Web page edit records
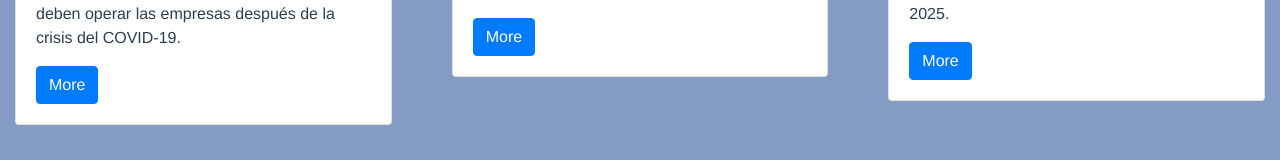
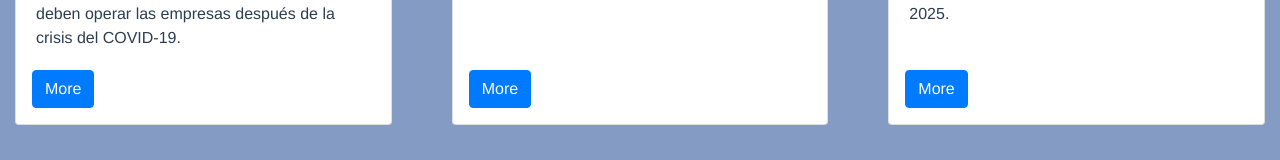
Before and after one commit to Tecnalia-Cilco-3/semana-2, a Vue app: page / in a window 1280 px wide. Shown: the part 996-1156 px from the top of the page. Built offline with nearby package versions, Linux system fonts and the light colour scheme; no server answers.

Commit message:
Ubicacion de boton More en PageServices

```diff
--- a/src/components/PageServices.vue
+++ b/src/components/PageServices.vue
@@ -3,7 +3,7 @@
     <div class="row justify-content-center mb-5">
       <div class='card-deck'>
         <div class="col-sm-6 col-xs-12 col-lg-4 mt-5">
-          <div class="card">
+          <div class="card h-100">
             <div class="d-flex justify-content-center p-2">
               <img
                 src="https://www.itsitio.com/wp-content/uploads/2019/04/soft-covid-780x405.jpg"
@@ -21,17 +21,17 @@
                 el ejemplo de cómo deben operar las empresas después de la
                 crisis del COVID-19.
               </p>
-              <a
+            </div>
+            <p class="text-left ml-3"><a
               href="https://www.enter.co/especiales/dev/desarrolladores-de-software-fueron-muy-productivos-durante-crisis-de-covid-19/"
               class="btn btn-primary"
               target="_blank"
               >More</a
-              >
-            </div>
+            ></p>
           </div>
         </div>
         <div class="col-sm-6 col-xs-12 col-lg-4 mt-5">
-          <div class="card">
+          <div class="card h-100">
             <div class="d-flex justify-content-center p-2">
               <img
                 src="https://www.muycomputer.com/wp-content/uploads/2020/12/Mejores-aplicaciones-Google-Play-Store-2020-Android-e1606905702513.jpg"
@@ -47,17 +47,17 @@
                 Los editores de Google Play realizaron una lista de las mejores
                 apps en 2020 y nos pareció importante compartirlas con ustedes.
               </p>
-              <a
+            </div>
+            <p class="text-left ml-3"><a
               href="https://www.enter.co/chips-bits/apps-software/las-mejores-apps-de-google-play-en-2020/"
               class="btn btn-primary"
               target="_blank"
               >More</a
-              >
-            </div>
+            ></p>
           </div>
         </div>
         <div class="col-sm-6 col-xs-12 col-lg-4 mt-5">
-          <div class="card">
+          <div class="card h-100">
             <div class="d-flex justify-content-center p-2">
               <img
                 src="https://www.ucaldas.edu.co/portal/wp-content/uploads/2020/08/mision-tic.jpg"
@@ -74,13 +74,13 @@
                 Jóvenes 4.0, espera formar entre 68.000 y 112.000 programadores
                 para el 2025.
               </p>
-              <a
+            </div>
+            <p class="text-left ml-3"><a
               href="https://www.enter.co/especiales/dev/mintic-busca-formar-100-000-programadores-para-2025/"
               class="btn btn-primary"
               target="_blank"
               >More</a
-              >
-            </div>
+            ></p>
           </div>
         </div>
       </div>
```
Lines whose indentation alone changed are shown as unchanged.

INSTRUCTIONS FOR THE TASK =
Reproduce all entries above exactly, minus the images.

TASK ANSWER =
Before and after one commit to Tecnalia-Cilco-3/semana-2, a Vue app: page / in a window 1280 px wide. Shown: the part 996-1156 px from the top of the page. Built offline with nearby package versions, Linux system fonts and the light colour scheme; no server answers.

Commit message:
Ubicacion de boton More en PageServices

```diff
--- a/src/components/PageServices.vue
+++ b/src/components/PageServices.vue
@@ -3,7 +3,7 @@
     <div class="row justify-content-center mb-5">
       <div class='card-deck'>
         <div class="col-sm-6 col-xs-12 col-lg-4 mt-5">
-          <div class="card">
+          <div class="card h-100">
             <div class="d-flex justify-content-center p-2">
               <img
                 src="https://www.itsitio.com/wp-content/uploads/2019/04/soft-covid-780x405.jpg"
@@ -21,17 +21,17 @@
                 el ejemplo de cómo deben operar las empresas después de la
                 crisis del COVID-19.
               </p>
-              <a
+            </div>
+            <p class="text-left ml-3"><a
               href="https://www.enter.co/especiales/dev/desarrolladores-de-software-fueron-muy-productivos-durante-crisis-de-covid-19/"
               class="btn btn-primary"
               target="_blank"
               >More</a
-              >
-            </div>
+            ></p>
           </div>
         </div>
         <div class="col-sm-6 col-xs-12 col-lg-4 mt-5">
-          <div class="card">
+          <div class="card h-100">
             <div class="d-flex justify-content-center p-2">
               <img
                 src="https://www.muycomputer.com/wp-content/uploads/2020/12/Mejores-aplicaciones-Google-Play-Store-2020-Android-e1606905702513.jpg"
@@ -47,17 +47,17 @@
                 Los editores de Google Play realizaron una lista de las mejores
                 apps en 2020 y nos pareció importante compartirlas con ustedes.
               </p>
-              <a
+            </div>
+            <p class="text-left ml-3"><a
               href="https://www.enter.co/chips-bits/apps-software/las-mejores-apps-de-google-play-en-2020/"
               class="btn btn-primary"
               target="_blank"
               >More</a
-              >
-            </div>
+            ></p>
           </div>
         </div>
         <div class="col-sm-6 col-xs-12 col-lg-4 mt-5">
-          <div class="card">
+          <div class="card h-100">
             <div class="d-flex justify-content-center p-2">
               <img
                 src="https://www.ucaldas.edu.co/portal/wp-content/uploads/2020/08/mision-tic.jpg"
@@ -74,13 +74,13 @@
                 Jóvenes 4.0, espera formar entre 68.000 y 112.000 programadores
                 para el 2025.
               </p>
-              <a
+            </div>
+            <p class="text-left ml-3"><a
               href="https://www.enter.co/especiales/dev/mintic-busca-formar-100-000-programadores-para-2025/"
               class="btn btn-primary"
               target="_blank"
               >More</a
-              >
-            </div>
+            ></p>
           </div>
         </div>
       </div>
```
Lines whose indentation alone changed are shown as unchanged.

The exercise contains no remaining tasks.